“Can they prove you damaged someone’s property?”

Defences to this could be that there was lack of intent, a factual dispute or lawful purpose.

You should ring us and discuss your case if you have been charged.
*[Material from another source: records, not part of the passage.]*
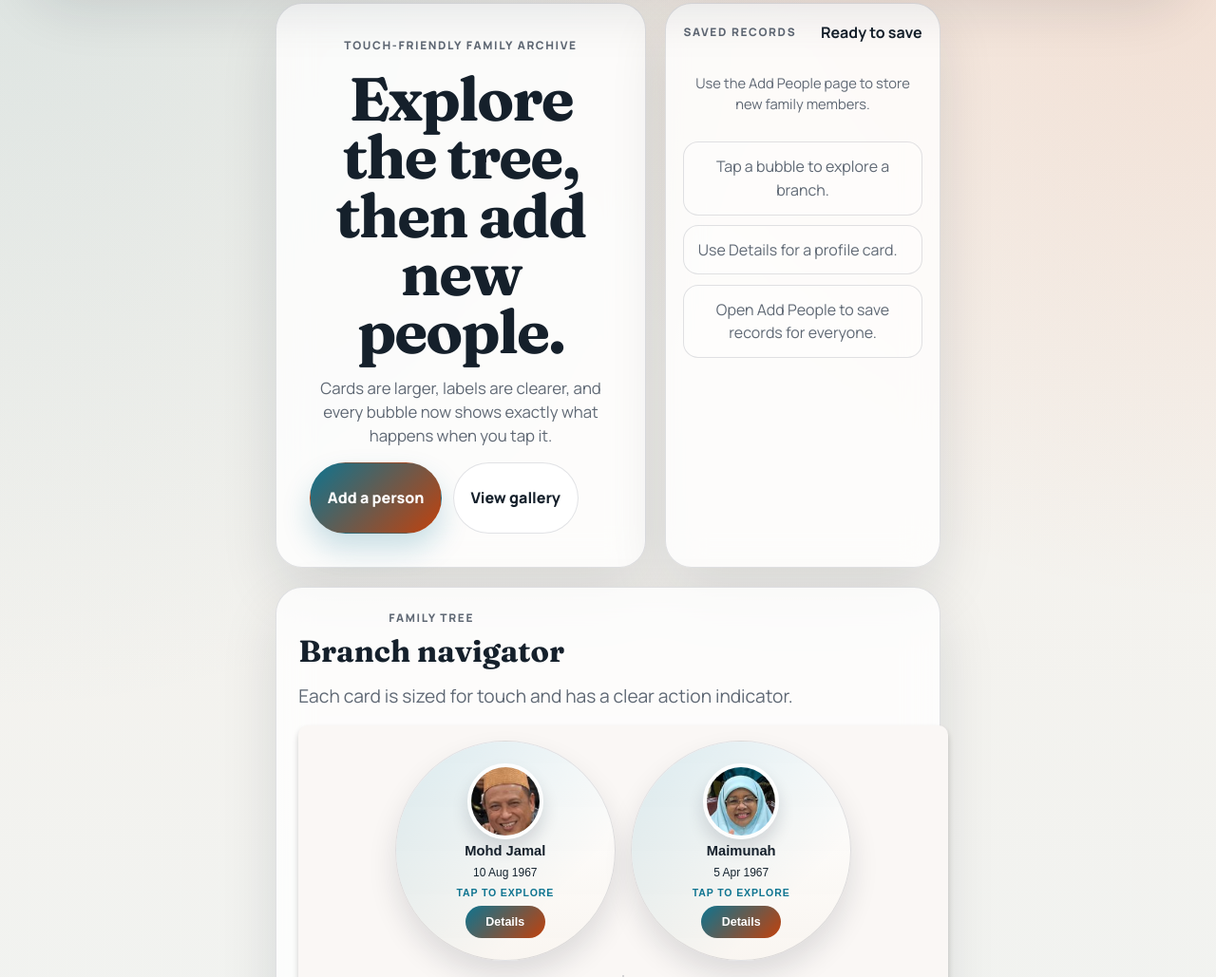
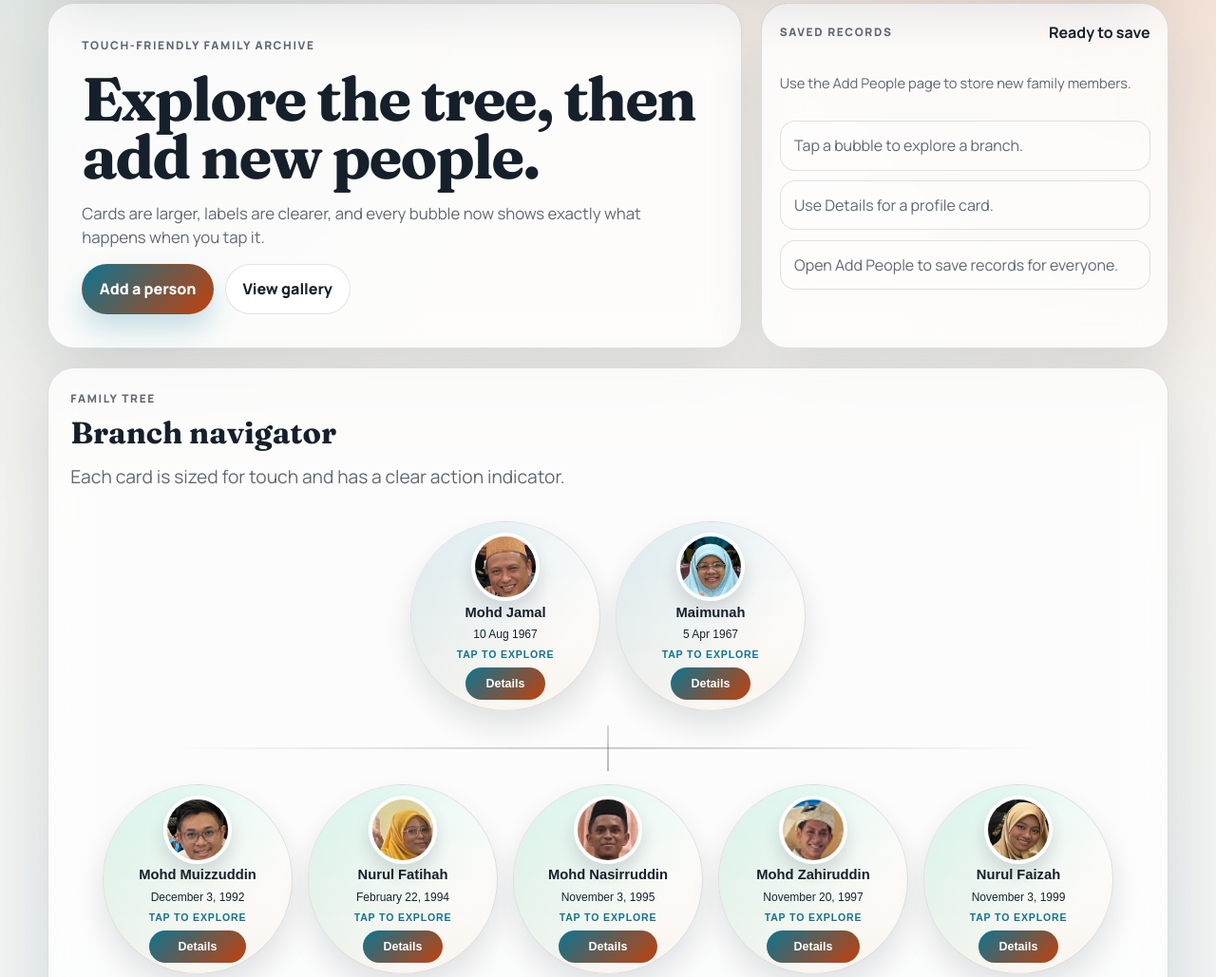
Before and after one commit to Iamatto01/SentinelTree, a plain HTML site: page index.html in a window 1280 px wide. Shown: the part 120-1149 px from the top of the page at 95% size. Drawn offline with Linux system fonts and the light colour scheme; no server answers.

Commit message:
Fix layout: global box-sizing, single-column form, narrower Add People page, kill horizontal scroll

```diff
--- a/style.css
+++ b/style.css
@@ -1,13 +1,16 @@
+
+/* Global box-sizing reset */
+*, *::before, *::after {
+    box-sizing: border-box;
+}
 
 body {
     min-height: 100vh;
-    display: flex;
-    flex-direction: column;
-    align-items: center;
-    justify-content: center;
-    background: #E8F1F5; /* Light Mode Background */
+    margin: 0;
+    background: #E8F1F5;
     color: #333;
     transition: background 0.4s ease, color 0.4s ease;
+    overflow-x: hidden;
 }
 
 body.night {
@@ -17,9 +20,8 @@
 
 /* Main Content Styling */
 main {
-    text-align: center;
+    text-align: left;
     padding: 2rem;
-    max-width: 700px;
 }
 
 h1 {
@@ -88,16 +90,14 @@
 
 #family-tree-container {
     display: flex;
-    flex-direction: column; /* Arranges levels vertically */
-    align-items: center; /* Centers each row horizontally */
-    gap: 2em; /* Adds spacing between levels */
+    flex-direction: column;
+    align-items: center;
+    gap: 2em;
     padding: 1em;
-    background-color: #faf7f5;
-    width: 100%; /* Takes the full width of the parent container */
-    max-width: none; /* Increase the maximum width to make it wider */
-    margin: 0 auto; /* Center the container horizontally */
-    box-shadow: 0 4px 6px rgba(0, 0, 0, 0.2); /* Optional shadow for aesthetics */
-    border-radius: 10px; /* Rounded corners for a modern look */
+    background: transparent;
+    width: 100%;
+    margin: 0 auto;
+    border-radius: 10px;
 }
 
 
@@ -956,7 +956,7 @@
 .form-grid {
     display: grid;
     gap: 1rem;
-    grid-template-columns: repeat(2, minmax(0, 1fr));
+    grid-template-columns: 1fr;
 }
 
 .field {
@@ -1146,9 +1146,19 @@
 }
 
 .narrow-shell {
-    max-width: 800px;
+    max-width: 680px;
     margin-left: auto;
     margin-right: auto;
+    padding-left: 1rem;
+    padding-right: 1rem;
+}
+
+.narrow-shell .hero {
+    grid-template-columns: 1fr;
+}
+
+.narrow-shell .hero-copy h1 {
+    font-size: clamp(1.6rem, 4vw, 2.4rem);
 }
 
 .tree-connector {
```
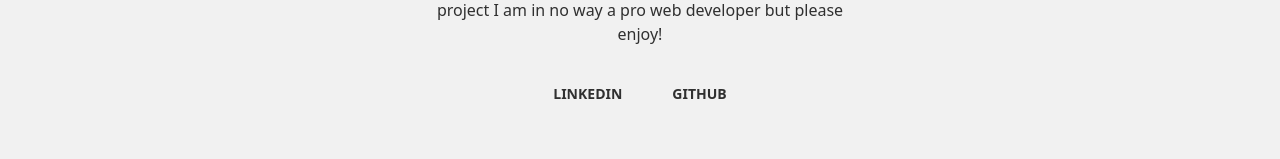
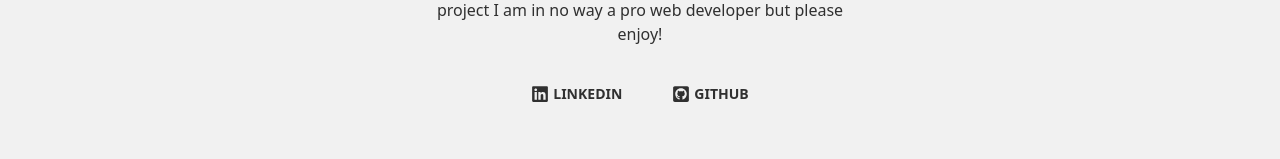
Before and after one commit to drewb73/personal-site, a React (Create React App) app: page / in a window 1280 px wide. Shown: the part 502-661 px from the top of the page. Built offline with nearby package versions, Linux system fonts and the light colour scheme.

Commit message:
Functioning Links added

```diff
--- a/src/Components/CardCarousel.jsx
+++ b/src/Components/CardCarousel.jsx
@@ -12,7 +12,7 @@ function CardCarousel() {
                       <h2 className='card-title'>House Marketplace App</h2>
                       <p>Housing Marketplace App built with React and Firebase as the backend database</p>
                       <div className='card-actions justify-end'>
-                          <button className='btn btn-priamry'>Project Here!</button>
+                          <a href='https://github.com/drewb73/house-marketplace' className='btn btn-priamry'>Project Here!</a>
                       </div>
                   </div>
               </div>
@@ -24,7 +24,7 @@ function CardCarousel() {
                       <h2 className='card-title'>Github Search App</h2>
                       <p>Built with React and uses the Github Api to search users</p>
                       <div className='card-actions justify-end'>
-                          <button className='btn btn-priamry'>Project Here!</button>
+                          <a href='https://github.com/drewb73/github-search' className='btn btn-priamry'>Project Here!</a>
                       </div>
                   </div>
               </div>
@@ -36,7 +36,7 @@ function CardCarousel() {
                       <h2 className='card-title'>Personal Site</h2>
                       <p>Built with React, nothing fancy yet but will be improved over time!</p>
                       <div className='card-actions justify-end'>
-                          <button className='btn btn-priamry'>Project Here!</button>
+                          <a href='https://github.com/drewb73/personal-site' className='btn btn-priamry'>Project Here!</a>
                       </div>
                   </div>
               </div>
@@ -48,7 +48,7 @@ function CardCarousel() {
                       <h2 className='card-title'>Support Desk App</h2>
                       <p>In progress MERN stack App, stay tuned!</p>
                       <div className='card-actions justify-end'>
-                          <button className='btn btn-priamry'>Project Here!</button>
+                          <a href='https://github.com/drewb73/support-desk' className='btn btn-priamry'>Project Here!</a>
                       </div>
                   </div>
               </div>
--- a/src/Components/Hero.jsx
+++ b/src/Components/Hero.jsx
@@ -1,5 +1,6 @@
 
 import React from 'react'
+import { FaGithubSquare, FaLinkedin  } from "react-icons/fa";
 
 
 function Hero() {
@@ -14,8 +15,8 @@ function Hero() {
         </div>
       <h1 className="text-5xl font-bold">Welcome!</h1>
       <p className="py-6">Hello, My name is Drew Barton I am a Sales Operations Professional in the tech industry. This site is my personal project I am in no way a pro web developer but please enjoy!</p>
-      <button className="mx-2 btn btn-ghost">Linkedin</button>
-      <button className="mx-2 btn btn-ghost">GitHub</button>
+      <a href='https://www.linkedin.com/in/d-barton5/' className="mx-2 btn btn-ghost"><p className='mr-1 text-lg'><FaLinkedin /></p> Linkedin</a>
+      <a href='https://github.com/drewb73' className="mx-2 btn btn-ghost"><p className='mr-1 text-lg'><FaGithubSquare /></p> GitHub</a>
     </div>
   </div>
 </div>
```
Deciding on whether to plead guilty or not has important implications for you and should be made after proper discussions with a criminal lawyer.

Questions in cases like this
  • Did you destroy or damage or pollute property?
  • Did you trespass on a place?

There is a maximum penalty of 25 penalty units or imprisonment for six months for this offence.
Sentencing in the Magistrates’ Courts
From 1 July 2013 to 30 June 2016, the Magistrates’ Courts of Victoria heard a total of 50 cases (52 charges) of Wilfully Damage, Injure or Trespass on Property (not further defined). Majority of these cases led to imprisonment (36%). Other sentencing penalties imposed were adjourned undertaking/discharge/dismissal (28%), fine (22%), Community Correction Order (12%), and wholly suspended sentence (2%).

Of the cases that resulted in imprisonment, majority were sentenced to a term that was less than 3 months (61.1%). The longest term imposed was between 6 and 12 months (22.2%).

Of the charges that led to fines, the highest amount imposed was between $1,000 and $2,000 (25% for aggregate). But the majority fell under the “$500 < $1,000” category (41.7% for aggregate) and “less than $500” category (16.7% for non-aggregate).

Please note that suspended sentences were abolished in Victoria for all offences committed on or after 1 September 2014.1

[1] Sentencing Advisory Council. “SAC Statistics – Summary Offences Act 1966 (Vic) : s 9 – wilfully damage, injure or trespass on property (not further defined).” SentencingCouncil.vic.gov.au. https://www.sentencingcouncil.vic.gov.au/sacstat/magistrates_court/7405_9.html (accessed January 14, 2019).